Aug 30, 2017
Have you got your real estate lingo down yet? Check out the commonly used real estate language to filter the deals you really want, and decipher real estate listings and ads. Motivated Seller A motivated seller is someone eager to sell their house in a hurry, and often at a discount. That is typically due to some form of distress. The seller could be deep in debt, and have liens and past due taxes piled up against the home. Or the property could have major flaws. It may need a new roof, septic tank, or foundation. Cozy A small house or apartment. Probably very small. Could be a struggle getting your furniture in. Needs a Light Cleaning Prepare to have to bring in a professional cleaning crew. You could be up to your knees in sewage, have to battle mold, or scrub away graffiti. Handyman Special Get ready for some serious rehab work. There is likely to be some major repairs to be made. Partial View If you stand on a chair, on your tip toes and strain your neck, you might be able to see a sliver of something besides the neighbors’ brick wall. Starter Home A small cheap home that probably needs some fixing up. Unique A really special, quirky property which probably doesn’t fit in with the neighborhood. May have weird angles, be oddly colored, and have abstract landscaping. Rustic or Vintage An old out of date home. May need significant work to bring up to date. Airy Could have missing windows or doors. Maybe there are even holes in the floor or roof, or an entire wall could be missing. Good Bones There may not be much to this home except for the bones. There may be some frame, but expect to have to replace everything else. Up and Coming Area This could be a rundown dangerous, in need of intervention and revitalization – move there if you dare. It may be trendy, and the prices may be better, but it could have a way to go before it really catches on. Credit Challenged A prospective tenant with bad credit. No Closing Cost Loan Loans on which the mortgage lender may not charge their own closing costs. They may roll points, processing, and underwriting fees into a slightly higher interest rate. Note that there still will likely be third party closing costs including title insurance, closing fees, recording fees, taxes, and prorated property taxes and insurance. Get to know your real estate language to rapidly sift through the opportunities out there, and craft good listings and ads for your own properties you may be selling or renting.

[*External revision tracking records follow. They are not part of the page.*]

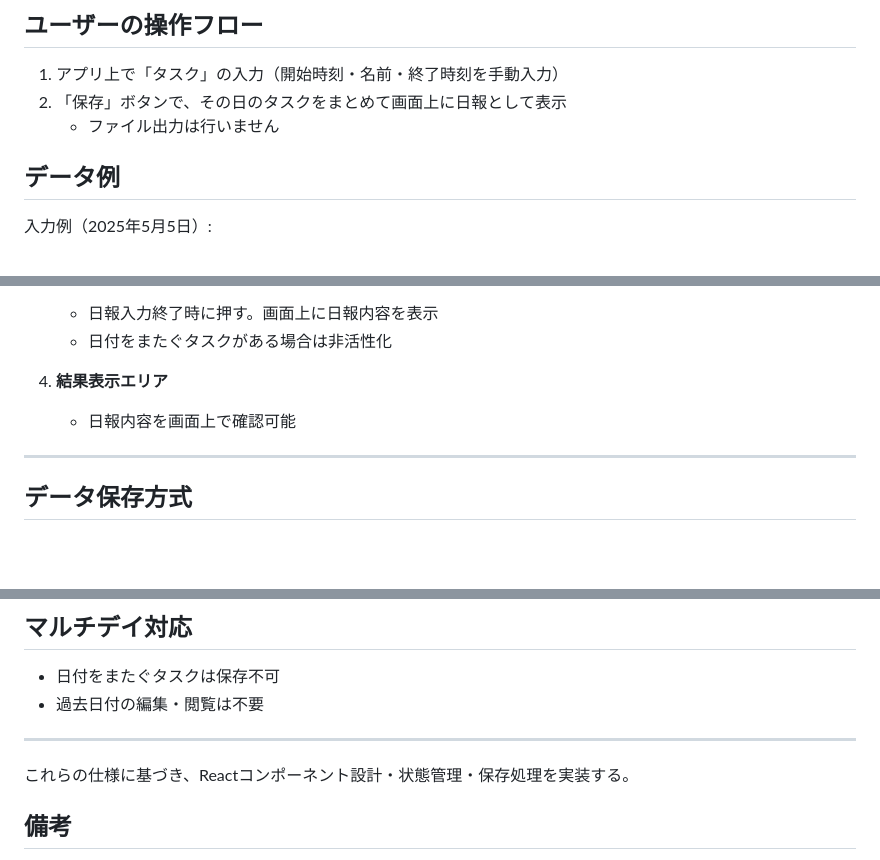
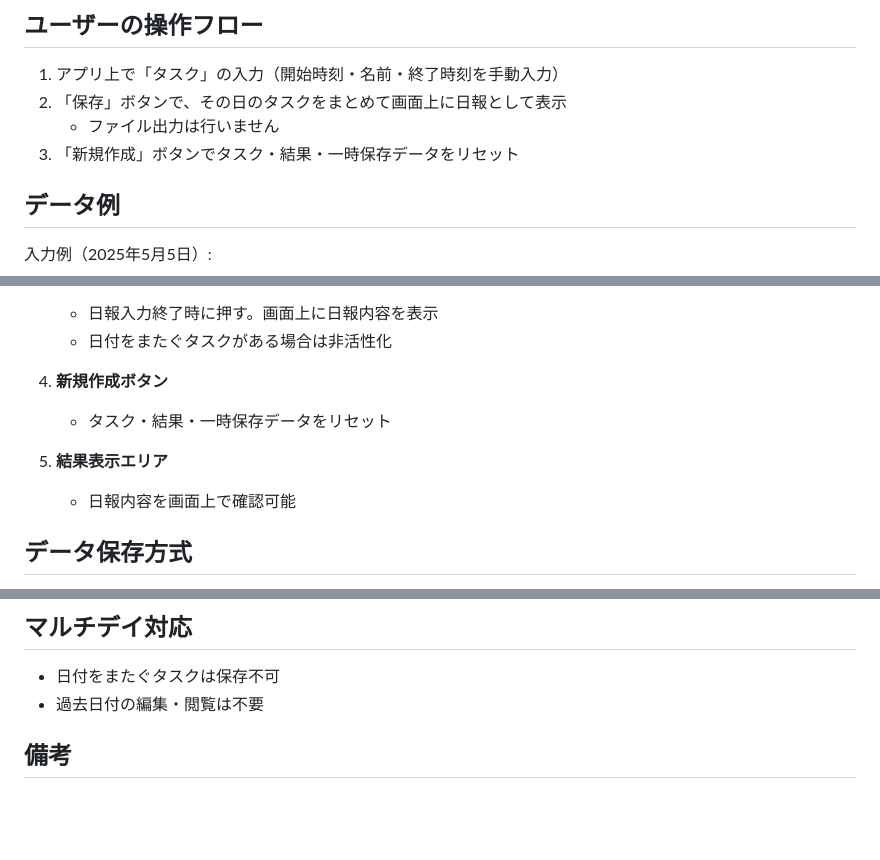
Before and after one commit to yumehiko/daily-report, a Markdown page: README.md, 3 parts joined by grey strips. Drawn GitHub-style; blank space fills up the shorter version.

```diff
--- a/README.md
+++ b/README.md
@@ -24,6 +24,7 @@
 1. アプリ上で「タスク」の入力（開始時刻・名前・終了時刻を手動入力）
 2. 「保存」ボタンで、その日のタスクをまとめて画面上に日報として表示
    - ファイル出力は行いません
+3. 「新規作成」ボタンでタスク・結果・一時保存データをリセット
 
 ## データ例
 
@@ -59,10 +60,11 @@
    - 日報入力終了時に押す。画面上に日報内容を表示
    - 日付をまたぐタスクがある場合は非活性化
 
-4. **結果表示エリア**
+4. **新規作成ボタン**
+   - タスク・結果・一時保存データをリセット
+
+5. **結果表示エリア**
    - 日報内容を画面上で確認可能
-
----
 
 ## データ保存方式
 - タスク入力確定ごと（インプットフィールドから離脱時）にローカルストレージ（localStorage）へ一時保存
@@ -77,10 +79,6 @@
 - 日付をまたぐタスクは保存不可
 - 過去日付の編集・閲覧は不要
 
----
-
-これらの仕様に基づき、Reactコンポーネント設計・状態管理・保存処理を実装する。
-
 ## 備考
 
 - タスクデータはlocalStorageに一時保存することを想定
```
Also changed, not shown: TODO.md (deleted, +0 -8 lines).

Aug 23, 2017
Foreclosures continue to be one of the hottest items in the world of real estate. How do they work. What is the appeal for investors? What ways are there to participate? Foreclosures 101 A foreclosure is a legal proceeding which seizes real estate from an owner and liquidates it through a sale to compensate creditors. The most common reason for foreclosure is when a homeowner fails to pay their mortgage payments. Once a loan payment becomes 30 days late, it goes into default. Depending on where the property is, it may move into the legal foreclosure process once that payment is 90 days late. Although some lenders have dragged their feet on foreclosing when there are a lot of them, in order to preserve their own balance sheets. There are other reasons for foreclosure too. This includes past due property taxes, HOA liens, federal tax liens, and condemnation due to property condition or eminent domain, or other breaches of contract with a mortgage lender. Sometimes the owner is genuinely at fault for failing to keep their end of the deal. In many other cases lenders have fraudulently foreclosed to seize assets, or it is the result of paperwork glitches. Once a foreclosure is granted, properties are generally offered at auctions. If no winning bids are received, the creditor gains control of the property. What Foreclosures Mean for Real Estate Investors In one word – it means ‘opportunity’. Foreclosed properties need to be sold, and are typically offered by motivated sellers who are in need of selling that asset fast. This normally means they can be purchased at a discount. As of August 2017, Realtytrac reports there were 626,631 properties in the US in some stage of foreclosure. Discounts mean that real estate investors can buy these properties, and acquire them in a good equity position. They can sometimes be immediately resold for a profit. Though many may require significant repairs and updating before they are fit for renting or resale. How to Buy Foreclosure Homes There are a variety of ways to acquire foreclosure properties. In pre-foreclosure directly from the owner Via the MLS At foreclosure auctions Buying non-performing loan notes and foreclosing Via real estate wholesalers Participating in a fund or partnership which buys, rehabs, and rents them Foreclosures continue to be a popular topic in real estate investing. They can still offer value to investors. There are many reasons homes get foreclosed on. There are several ways to participate in these opportunities for all levels of investors from brand new to highly experienced.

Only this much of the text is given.